It is impossible for me to express to you how desolate I felt. I had relied on your Pa for advice in almost every step of my life, ever finding him affectionate and considerate of my happiness. Fifty one years we had spent in happy wedded life and it seemed as though my heart was rent asunder. The grief at this separation had a great tendency to impair my health, which before this time had been remarkably good. After the death of my dearly loved husband, I received every attention and loving kindness from you dear children, which in a great measure assuaged my grief and loneliness, and for which I hope the Lord will reward and bless you.

Margaret Dickson Van Allen Cahoon, “Autobiography of Margaret Dickson Van Allen Cahoon.” The names of the ministers were verified for accurate spelling by the Baltimore-Washington Conference, Commission on Archives and History, United Methodist Church, Lovely Lane Museum, Baltimore, MD.
The autobiography of Margaret Dickson Van Allen Cahoon was transcribed from the original documents for the book Retracing Footsteps: Lakeside Cemetery, Bay Village, Cuyahoga County, Ohio without modifications. Two handwritten copies are in the collection of the Bay Village Historical Society, 2000.FIC.02.029 and 2000.FIC.02.036

Dorsey Pioneer Journal

Pioneering in Ohio


Hazel M. Dorsey
Written for Donnie Yeargan
Dec. 3, 1965
With best Christmas Wishes
To Mr. & Mrs. George Drake
Hazel M. Dorsey

The history contained in this paper had numerous notations that were added to the original. It is
presumed that they were written by George Drake as this is part of his collection with the Bay
Village Historical Society. He was very knowledgeable about the Aldrich family and was the
great-grandson of Aaron Aldrich. All notations have been included in this transcript. The
original, 2000.FIC.03.012A-AA, is part of the Drake Early Family Papers, Bay Village
Historical Society, Bay Village, OH.
All spelling, grammar and pages are as written in the original document.


The Western Reserve Page 1
About Travel 3
About Houses and Furniture 4
About Indians 8
About Food and Drink 12
What to Wear? 15
Earning Money 16
About Illness 16
Schools 17
About Churches 20
Wild Animals 21
The Civil War 23
Conclusion 24
Read More


We will put our magic time-machine into action and take a look backward at life as it was lived
by your ancestors who helped to settle the state of Ohio about one hundred and fifty years ago.
First we will learn a little about the history of the land so that we can understand just how and
why these people chose to settle in this particular place.

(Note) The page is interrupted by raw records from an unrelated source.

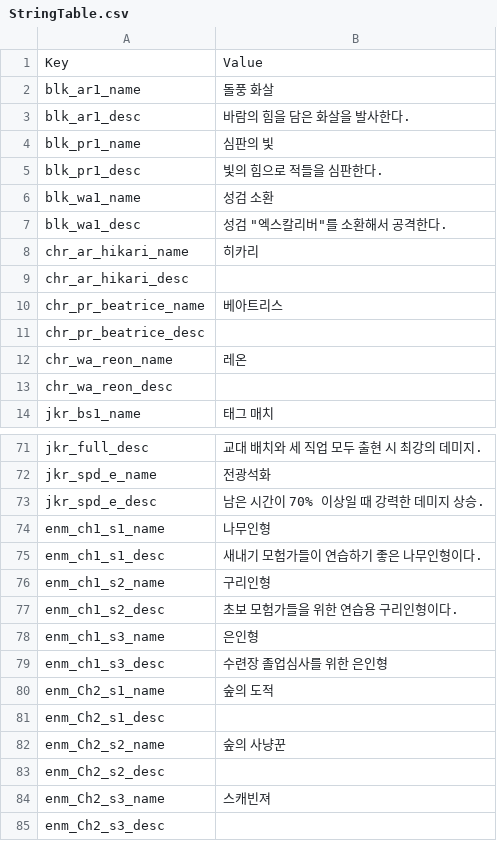
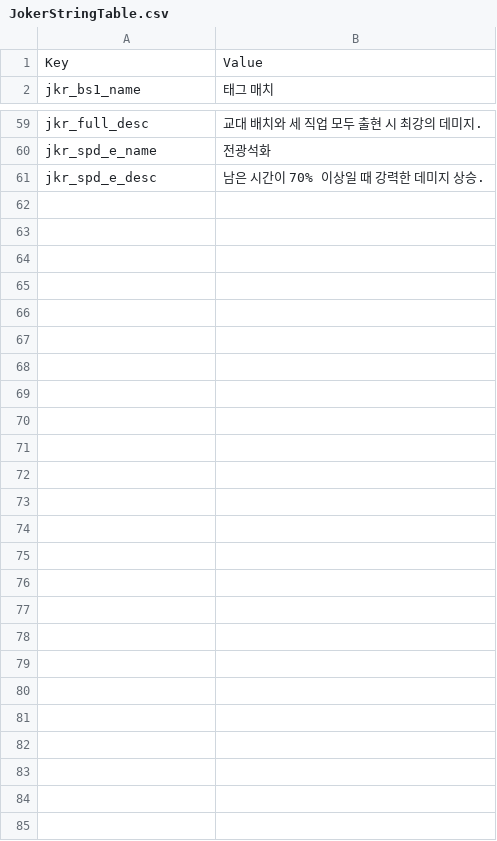
Before and after one commit to Devel-Rocket-ClassRoom/minigame-project-hgy4152, a CSV file: Assets/Resources/JokerStringTable.csv (was Assets/Resources/StringTable.csv), drawn as a sheet; only a part is shown, gaps mark what is left out.

```diff
--- a/Assets/Resources/StringTable.csv
+++ b/Assets/Resources/JokerStringTable.csv
@@ -1,14 +1,2 @@
 Key,Value
-blk_ar1_name,돌풍 화살
-blk_ar1_desc,바람의 힘을 담은 화살을 발사한다.
-blk_pr1_name,심판의 빛
-blk_pr1_desc,빛의 힘으로 적들을 심판한다.
-blk_wa1_name,성검 소환
-blk_wa1_desc,"성검 ""엑스칼리버""를 소환해서 공격한다."
-chr_ar_hikari_name,히카리
-chr_ar_hikari_desc,
-chr_pr_beatrice_name,베아트리스
-chr_pr_beatrice_desc,
-chr_wa_reon_name,레온
-chr_wa_reon_desc,
 jkr_bs1_name,태그 매치
@@ -73,13 +61 @@ jkr_spd_e_name,전광석화
 jkr_spd_e_desc,남은 시간이 70% 이상일 때 강력한 데미지 상승.
-enm_ch1_s1_name,나무인형
-enm_ch1_s1_desc,새내기 모험가들이 연습하기 좋은 나무인형이다.
-enm_ch1_s2_name,구리인형
-enm_ch1_s2_desc,초보 모험가들을 위한 연습용 구리인형이다.
-enm_ch1_s3_name,은인형
-enm_ch1_s3_desc,수련장 졸업심사를 위한 은인형
-enm_Ch2_s1_name,숲의 도적
-enm_Ch2_s1_desc,
-enm_Ch2_s2_name,숲의 사냥꾼
-enm_Ch2_s2_desc,
-enm_Ch2_s3_name,스캐빈져
-enm_Ch2_s3_desc,
```
Also changed, not shown: 7 other files.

In 1786 the state of Connecticut claimed land which is now the upper half of Ohio, for one
hundred and twenty miles west from the western boundary of Pennsylvania. Part of this tract was
given by the state to settlers who had their Connecticut homes destroyed in the American
Revolution. These lands became known as “sufferers lands” and later as “fire lands” because
most of the losses were the result of burning by the British, brought about by the traitor, Benedict
Arnold. A price was placed on this new land and each sufferer received land proportionate to his
The rest of the land was sold by the state to a group of men who formed a company known as
the Connecticut Land Company and this area was called the Western Reserve.
In 1785 the government made a treaty with the Indians which said that the white man would
have all lands east of the Cuyahoga River. The Indians kept the treaty for a while but soon broke
it and finally in 1794 General Wayne, (Greenville Treaty July of 1795) with an army of thirty-
five hundred men, fought the Indians on the Maumee and killed nearly every chief. These “North
Western” Indians, as they were then called, included the Wyandot, Delaware, Chippewa, and Sac
Nations. After this battle another treaty was signed and most of the Indians kept this agreement.
In 1796 the Connecticut Land Company sent a party of

fifty-two men to the Western Reserve to survey it into townships. The party consisted of one
land agent, one boatman, six surveyors, one doctor, and the rest were “chainmen and axemen.”
At least one man took along his wife and child.
They arrived at the eastern boundary of the Reserve on July Fourth, so named the place Fort
Independence. A big celebration was held and toasts were drunk by the party as follows:
“1. To —- The president of the United States
2. The State of Connecticut
3. The Connecticut Land Company
4. May the Port of Independence and the fifty sons and daughters who have entered it this day
be successful and prosperous.
5. May these sons and daughters multiply in sixteen years sixteen times fifty. May every
person have his bowsprit trimmed and ready to enter every port that opens.”
These people must have been New Englanders who were familiar with the sea.

This party surveyed the Reserve from this point west for fifty-six miles. The area was divided
into townships, each five miles square, with an average of one hundred lots to a township. The
Indians still had possession of lands west of the Cuyahoga and the portage between it and the
Tuscarawas. In 1805 the Treaty of Fort Industry was signed and the rest of the land was
The Land Company tried to sell to actual settlers and not to people who just wanted to buy up
land to make money. Adventurous New Englanders were anxious to settle in this forested
country with its storehouse of natural resources. Aside from the purchase price of the property,
very little money but a great deal of hard work was all that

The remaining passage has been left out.